Input for this task
────────────────────

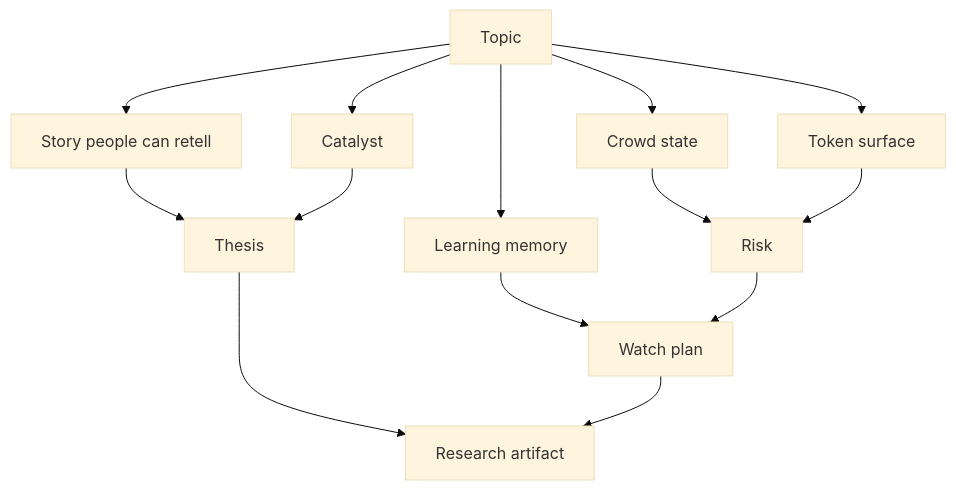
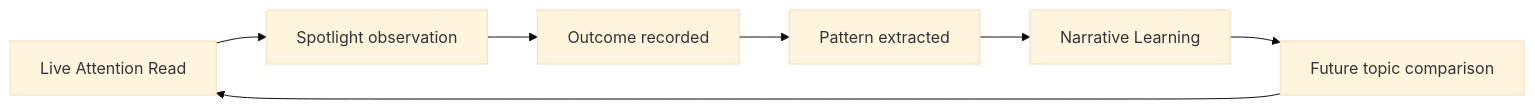
The ninth of 10 diagrams in README.md (animeme99/Animeme-Agent), drawn with Mermaid (base theme) before and after one commit. The commit also changed other lines of this file, not shown here.

Commit message:
Refocus README graphs on attention analysis

````diff
--- a/README.md
+++ b/README.md
@@ -298,17 +307,9 @@
 ```mermaid
-flowchart TB
-    Topic["Topic"]
-    Topic --> Story["Story people can retell"]
-    Topic --> Catalyst["Catalyst"]
-    Topic --> Crowd["Crowd state"]
-    Topic --> Token["Token surface"]
-    Topic --> Memory["Learning memory"]
-    Story --> Thesis["Thesis"]
-    Catalyst --> Thesis
-    Crowd --> Risk["Risk"]
-    Token --> Risk
-    Memory --> Watch["Watch plan"]
-    Risk --> Watch
-    Thesis --> Artifact["Research artifact"]
-    Watch --> Artifact
+flowchart LR
+    A["Live Attention Read"] --> B["Spotlight observation"]
+    B --> C["Outcome recorded"]
+    C --> D["Pattern extracted"]
+    D --> E["Narrative Learning"]
+    E --> F["Future topic comparison"]
+    F --> A
 ```
````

────────────────────

Your task
With no other words, state how many lines above hold the word "README".

Written response
4